The Durbin Satellites held their monthly meeting February 25 in the recreation room of the Durbin Methodist Church.
Devotions were presented by our vice-president, Lucille Petre.
Mrs. Jane Hamed gave an interesting talk on the care of your teeth.
Plans for a public meeting at the Durbin P. T. A. were discussed.
A demonstration was given by Rebecca Colaw.
Those present were: Barbara Banton, Roger Barkley, Rosalie Hill, Rebecca Colaw, Louise Barkely, Linda Greathouse, Beulah Parker, Sara Ann Moore, Larry Plyer, Mary Ellen Letre, Lucille Petre, Jeanne Kane, Bernice Petre, Mrs. Ira Betre, Mrs. Jan Clay, leader, and Mrs. Jane Hamed, our guest.
Refreshments were served by Linda Greathouse and Lousie Barkley and enjoyed by all.
Rebecca Colaw, Reporter
A surprise birthday party was given by her children for Mrs. Dolphia (Regina) Sharp, of Brownsburg, on Tuesday night, March 5, honoring her on her 54th birthday. Refreshments were served and an enjoyable time was had by all.

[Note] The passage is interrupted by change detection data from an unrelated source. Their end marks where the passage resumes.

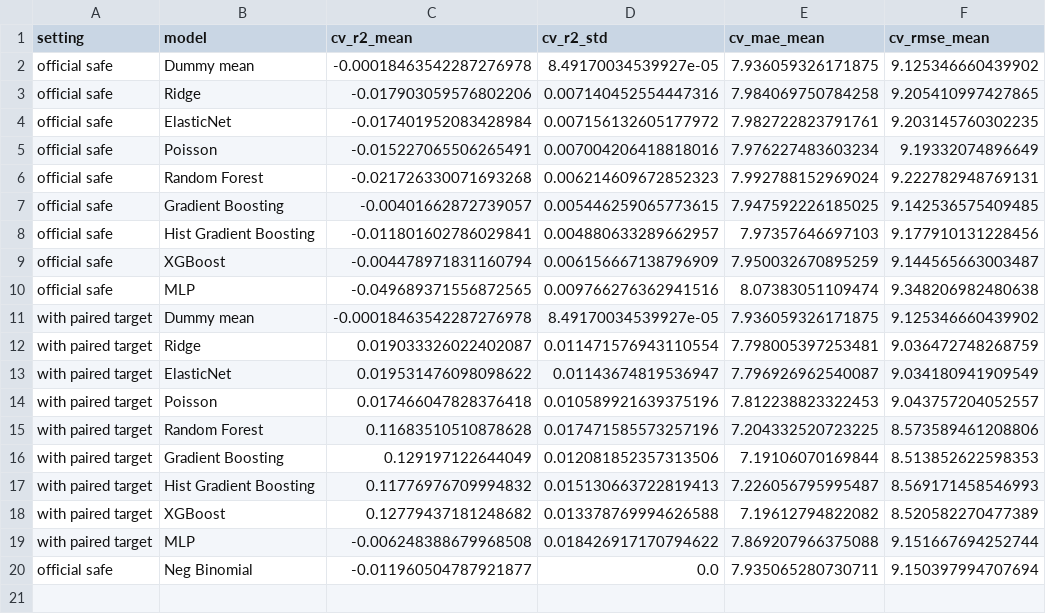
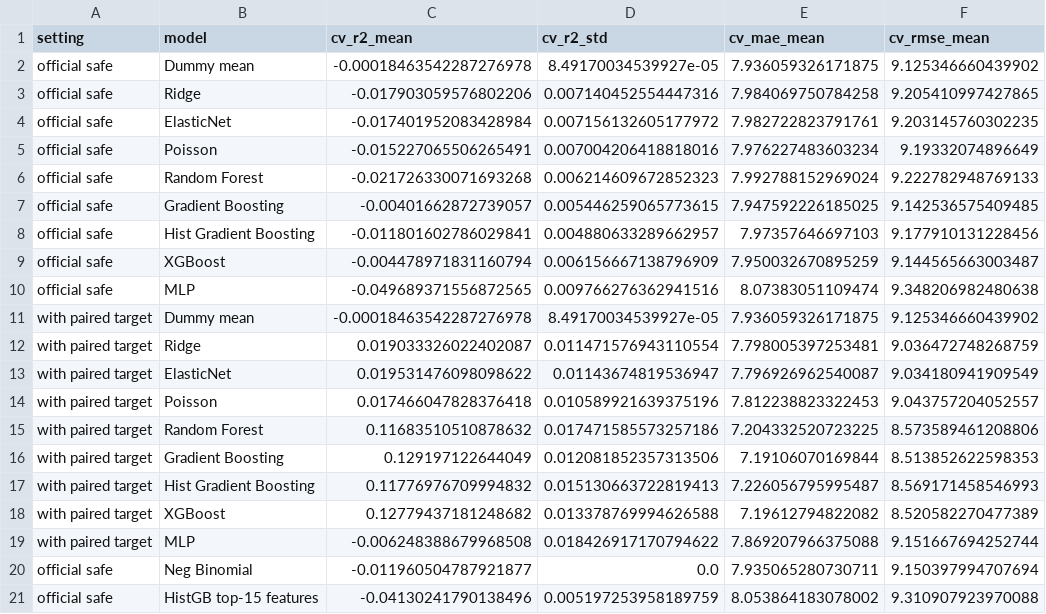
Before and after one commit to aarntn/WIA1006_MLPROJECT, a CSV file: reports/engagement_model_results.csv, drawn as a sheet.

```diff
--- a/reports/engagement_model_results.csv
+++ b/reports/engagement_model_results.csv
@@ -5,3 +5,3 @@ official safe,ElasticNet,-0.017401952083428984,0.007156132605177972,7.9827228237
 official safe,Poisson,-0.015227065506265491,0.007004206418818016,7.976227483603234,9.19332074896649
-official safe,Random Forest,-0.021726330071693268,0.006214609672852323,7.992788152969024,9.222782948769131
+official safe,Random Forest,-0.021726330071693268,0.006214609672852323,7.992788152969024,9.222782948769133
 official safe,Gradient Boosting,-0.00401662872739057,0.005446259065773615,7.947592226185025,9.142536575409485
@@ -14,3 +14,3 @@ with paired target,ElasticNet,0.019531476098098622,0.01143674819536947,7.7969269
 with paired target,Poisson,0.017466047828376418,0.010589921639375196,7.812238823322453,9.043757204052557
-with paired target,Random Forest,0.11683510510878628,0.017471585573257196,7.204332520723225,8.573589461208806
+with paired target,Random Forest,0.11683510510878632,0.017471585573257186,7.204332520723225,8.573589461208806
 with paired target,Gradient Boosting,0.129197122644049,0.012081852357313506,7.19106070169844,8.513852622598353
@@ -20 +20,2 @@ with paired target,MLP,-0.006248388679968508,0.018426917170794622,7.869207966375
 official safe,Neg Binomial,-0.011960504787921877,0.0,7.935065280730711,9.150397994707694
+official safe,HistGB top-15 features,-0.04130241790138496,0.005197253958189759,8.053864183078002,9.310907923970088
```
Also changed, not shown: reports/automl_results.csv, reports/segmentation_k_selection.csv, 22 other files.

Mrs. and Mrs. Ward R. Barlow announce the marriage of their only daughter, Miss Lois Ann, to Marvin G. Beverage, son of Mr. and Mrs. Clawson Beverage, of Marlinton.
The double ring ceremony was performed Saturday, March 9, 1963, at 1 p.m. in the Presbyterian Church at Monterey, Virginia, by the Rev. A. E. Johnson.
Born to Mr. and Mrs. Calvin Clutter, of Hillsboro, a daughter, named Cynthia Lynn
Born to Mr. and Mrs. Jackie Aliff, of Marlinton, a son
Born to Mr. and Mrs. Calvin Galford, of Cass, a son, named Ricky Curtis
Born to Mr. and Mrs. Verle Lee Pyles, of Buckeye, a daughter, named Angela Joy
Born to Mr. and Mrs. Glade Bennett, of Dunmore, twin sons.
Born to Mr. and Mrs. Walter Kellison, of Woodbridge, Virginia, a daughter named Cynthia Jane
Born to A-2-C and Mrs. Joe Roy, Jr., a daughter, named Charma Kaye
Mrs. Mary Wood VanReenen, aged 74; born at Mingo, a daughter of the late Joseph and Alitha Wood; burial in the Cochran Cemetery.
Glenn Allen Sparks, aged 70; son of the late Samuel and Emma Sparks; burial in the Mountain View Cemetery.
Mrs. Hettie Ellen Mace, aged 67, of Edray; burial in the Varner Cemetery on Elk.
John H. Mayhew, aged 78, of Renick; burial in the Morningside Cemetery at Renick.